Therefore, I understand, I believe that words, all words composed in time and space, at a given moment for a particular purpose, including those of The Star-Spangled Banner, constantly must be read, reviewed, and reconsidered in the light of succeeding generations and from the standpoints of manifold interpretations. For through this broadly intellectual, deeply emotional, and highly spiritual endeavor, we, individually and communally, can come to a greater appreciation for the significance, even reverence for the words we stand to sing.

Therefore, I thank Colin Kaepernick for raising the issue anew by sitting down.

another night of horror

Last night, another deadly (will this, I dread, be daily?) horror. During a public demonstration in Dallas, Texas, hundreds of marchers walking in peaceful protest against the days before police-involved killings in Minnesota and Louisiana, shots rang out.

The assailant. A sniper.

The target. Police officers. Several were wounded. Five are dead.

The day. The deadliest for law enforcement in the city of Dallas and one of the deadliest in the history of American law enforcement.

The reason. As yet, not fully known. Although a nearly conspicuous immediate speculation, if not conclusion, might name the cause as a violent, vengeful reaction to fatal encounters with the police. There is and can be no justification for this wholly unconscionable, utterly contemptible attack.

I grieve for the slain and wounded officers, for their families, friends, and fellow officers, for the city of Dallas, and for (again, I must write, for I, over time, have learned and deeply internalized at my soul’s depth the necessity of including) all of us who love life, our own lives, the lives of our loved ones, and the lives of all, for all lives matter and who, therefore, hate violence and vengeance.

In this spirit of revulsion, I reflect on the tellingly prophetic words of Martin Luther King, Jr.:

The ultimate weakness of violence is that it is a descending spiral begetting the very thing it seeks to destroy, instead of diminishing evil, it multiplies it…Returning violence for violence multiplies violence, adding deeper darkness to a night already devoid of stars. Darkness cannot drive out darkness; only light can do that. Hate cannot drive out hate; only love can do that.[1]

In the Spirit of love, I remember names. Names are important. For me, the most important words I know, for they bear the power of recognition and recollection of our incredibly individual, yet wondrously common, sacred humanity. So, as it was and is essential that I remember Alton Sterling and Philando Castile, the men killed by police in these immediate previous days, it is and will be equally imperative that I memorialize Brent Thompson, 43, a Dallas Area Rapid Transit officer; to date, the only identified victim of last night’s deadly assault.

In that same Spirit-love, I pray that we, as Americans, with our nation, our very selves so terribly, tragically divided, whatever our thoughts and feelings, opinions and convictions about police killings and the killings of police, will not be driven to fear or given to greater suspicion of “the other.” Rather, still within the bright light cast by our annual July 4th national celebration of the ideal (still to be realized fully) of our unity in liberty, that we will gather the bloodied threads of this and all tragedy to create, indeed, to recreate a bond of our common destiny.

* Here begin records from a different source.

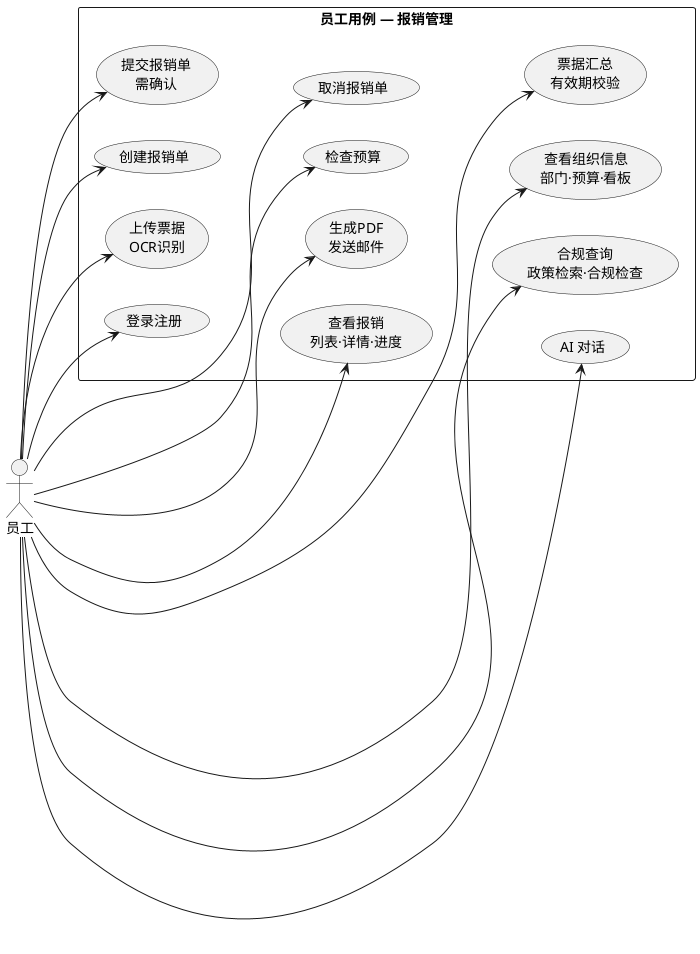
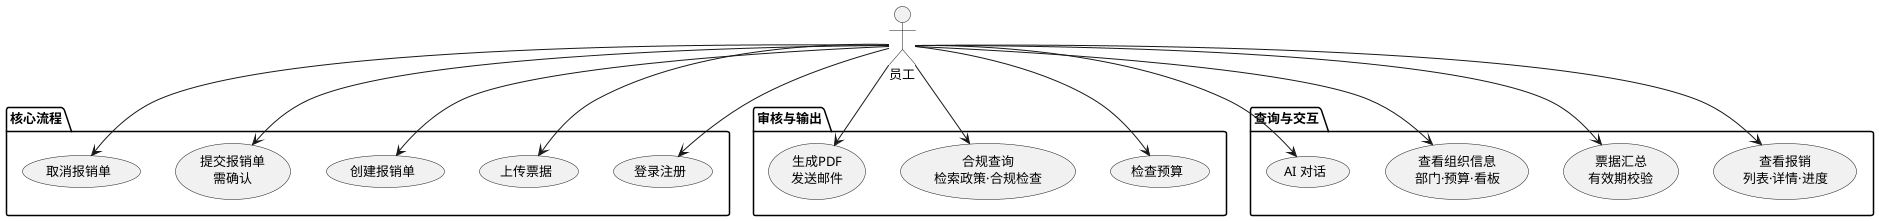
@startuml
skinparam backgroundColor #FFFFFF
skinparam defaultFontName Arial
- skinparam defaultFontSize 14
- left to right direction
+ skinparam defaultFontSize 13

actor "员工" as Emp

- rectangle "员工用例 — 报销管理" {
-   usecase (登录注册) as UC1
-   usecase (上传票据\nOCR识别) as UC2
-   usecase (创建报销单) as UC3
-   usecase (提交报销单\n需确认) as UC4
-   usecase (取消报销单) as UC5
-   usecase (检查预算) as UC6
-   usecase (生成PDF\n发送邮件) as UC7
-   usecase (查看报销\n列表·详情·进度) as UC8
-   usecase (票据汇总\n有效期校验) as UC9
-   usecase (查看组织信息\n部门·预算·看板) as UC10
-   usecase (合规查询\n政策检索·合规检查) as UC11
-   usecase (AI 对话) as UC12
+ package "核心流程" {
+   usecase "登录注册" as UC0
+   usecase "上传票据" as UC1
+   usecase "创建报销单" as UC2
+   usecase "提交报销单\n需确认" as UC3
+   usecase "取消报销单" as UC4
}

+ package "审核与输出" {
+   usecase "检查预算" as UC5
+   usecase "合规查询\n检索政策·合规检查" as UC6
+   usecase "生成PDF\n发送邮件" as UC7
+ }
+ 
+ package "查询与交互" {
+   usecase "查看报销\n列表·详情·进度" as UC8
+   usecase "票据汇总\n有效期校验" as UC9
+   usecase "查看组织信息\n部门·预算·看板" as UC10
+   usecase "AI 对话" as UC11
+ }
+ 
+ Emp --> UC0
Emp --> UC1
Emp --> UC2
Emp --> UC3
Emp --> UC4
Emp --> UC5
Emp --> UC6
Emp --> UC7
Emp --> UC8
Emp --> UC9
Emp --> UC10
Emp --> UC11
- Emp --> UC12
- 
- UC1 -[hidden]right- UC2
- UC2 -[hidden]right- UC3
- UC3 -[hidden]right- UC4
- UC4 -[hidden]down- UC5
- UC5 -[hidden]left- UC6
- UC6 -[hidden]left- UC7
- UC7 -[hidden]left- UC8
- UC8 -[hidden]down- UC9
- UC9 -[hidden]right- UC10
- UC10 -[hidden]right- UC11
- UC11 -[hidden]right- UC12

@enduml
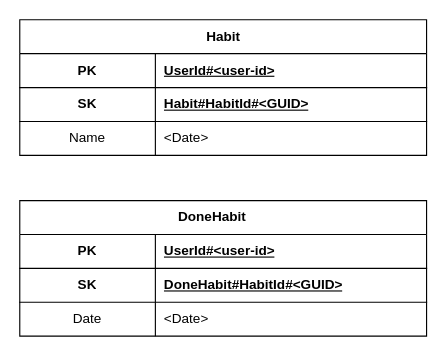
The draw.io diagram documents/dynamodb-models.drawio in TankSlayer1337/habit-tracker-backend, before the edit. Source tidied: cells renumbered, new cells numbered last; positions are measured from the earlier drawing's top-left corner, leaving out a move shared by most shapes. Both pictures are drawn from the tidied source at 113%, with x=0, y=0 at pixel (19, 19).
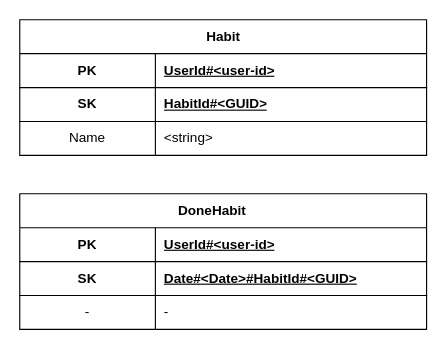
After the change.

Unchanged cells that the change refers to:
```xml
<mxCell id="6" style="shape=tableRow;horizontal=0;startSize=0;swimlaneHead=0;swimlaneBody=0;fillColor=none;top=0;left=0;right=0;bottom=1;" parent="2" vertex="1">
  <mxGeometry y="60" width="360" height="30" as="geometry" />
</mxCell>
<mxCell id="9" style="shape=tableRow;horizontal=0;startSize=0;swimlaneHead=0;swimlaneBody=0;fillColor=none;top=0;left=0;right=0;bottom=0;" parent="2" vertex="1">
  <mxGeometry y="90" width="360" height="30" as="geometry" />
</mxCell>
<mxCell id="16" style="shape=tableRow;horizontal=0;startSize=0;swimlaneHead=0;swimlaneBody=0;fillColor=none;top=0;left=0;right=0;bottom=1;" parent="12" vertex="1">
  <mxGeometry y="60" width="360" height="30" as="geometry" />
</mxCell>
<mxCell id="19" style="shape=tableRow;horizontal=0;startSize=0;swimlaneHead=0;swimlaneBody=0;fillColor=none;top=0;left=0;right=0;bottom=0;" parent="12" vertex="1">
  <mxGeometry y="90" width="360" height="30" as="geometry" />
</mxCell>
```

What changed in the source:
```diff
@@
-    <mxCell id="8" value="Habit#HabitId#&amp;lt;GUID&amp;gt;" style="shape=partialRectangle;fillColor=none;top=0;left=0;bottom=0;right=0;align=left;spacingLeft=6;fontStyle=5;overflow=hidden;whiteSpace=wrap;html=1;" parent="6" vertex="1">
+    <mxCell id="8" value="HabitId#&amp;lt;GUID&amp;gt;" style="shape=partialRectangle;fillColor=none;top=0;left=0;bottom=0;right=0;align=left;spacingLeft=6;fontStyle=5;overflow=hidden;whiteSpace=wrap;html=1;" parent="6" vertex="1">
       <mxGeometry x="120" width="240" height="30" as="geometry" />
     </mxCell>
@@
-    <mxCell id="11" value="&amp;lt;Date&amp;gt;" style="shape=partialRectangle;fillColor=none;top=0;left=0;bottom=0;right=0;align=left;spacingLeft=6;overflow=hidden;whiteSpace=wrap;html=1;" parent="9" vertex="1">
-      <mxGeometry x="120" width="240" height="30" as="geometry" />
-    </mxCell>
+    <mxCell id="22" value="&amp;lt;string&amp;gt;" style="shape=partialRectangle;fillColor=none;top=0;left=0;bottom=0;right=0;align=left;spacingLeft=6;overflow=hidden;whiteSpace=wrap;html=1;" parent="9" vertex="1">
+      <mxGeometry x="120" width="240" height="30" as="geometry" />
+    </mxCell>
     <mxCell id="12" value="DoneHabit&lt;span style=&quot;white-space: pre;&quot;&gt;&#9;&lt;/span&gt;" style="shape=table;startSize=30;childLayout=tableLayout;rowLines=0;fontStyle=1;align=center;html=1;" parent="1" vertex="1">
-      <mxGeometry y="160" width="360" height="120" as="geometry" />
+      <mxGeometry y="154" width="360" height="120" as="geometry" />
     </mxCell>
@@
-    <mxCell id="18" value="DoneHabit#HabitId#&amp;lt;GUID&amp;gt;" style="shape=partialRectangle;fillColor=none;top=0;left=0;bottom=0;right=0;align=left;spacingLeft=6;fontStyle=5;overflow=hidden;whiteSpace=wrap;html=1;" parent="16" vertex="1">
+    <mxCell id="18" value="Date#&amp;lt;Date&amp;gt;#HabitId#&amp;lt;GUID&amp;gt;" style="shape=partialRectangle;fillColor=none;top=0;left=0;bottom=0;right=0;align=left;spacingLeft=6;fontStyle=5;overflow=hidden;whiteSpace=wrap;html=1;" parent="16" vertex="1">
       <mxGeometry x="120" width="240" height="30" as="geometry" />
     </mxCell>
@@
-    <mxCell id="20" value="Date" style="shape=partialRectangle;fillColor=none;top=0;left=0;bottom=0;right=0;overflow=hidden;whiteSpace=wrap;html=1;" parent="19" vertex="1">
+    <mxCell id="20" value="-" style="shape=partialRectangle;fillColor=none;top=0;left=0;bottom=0;right=0;overflow=hidden;whiteSpace=wrap;html=1;" parent="19" vertex="1">
       <mxGeometry width="120" height="30" as="geometry" />
     </mxCell>
-    <mxCell id="21" value="&amp;lt;Date&amp;gt;" style="shape=partialRectangle;fillColor=none;top=0;left=0;bottom=0;right=0;align=left;spacingLeft=6;overflow=hidden;whiteSpace=wrap;html=1;" parent="19" vertex="1">
+    <mxCell id="21" value="-" style="shape=partialRectangle;fillColor=none;top=0;left=0;bottom=0;right=0;align=left;spacingLeft=6;overflow=hidden;whiteSpace=wrap;html=1;" parent="19" vertex="1">
       <mxGeometry x="120" width="240" height="30" as="geometry" />
     </mxCell>
```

To do that, I believe, is to make America great again. To do that is to hear and heed another of Martin’s prophetic teachings: We must live together as brothers (and sisters) or perish together as fools.



[1] Where Do We Go from Here: Chaos or Community? (1967), page 67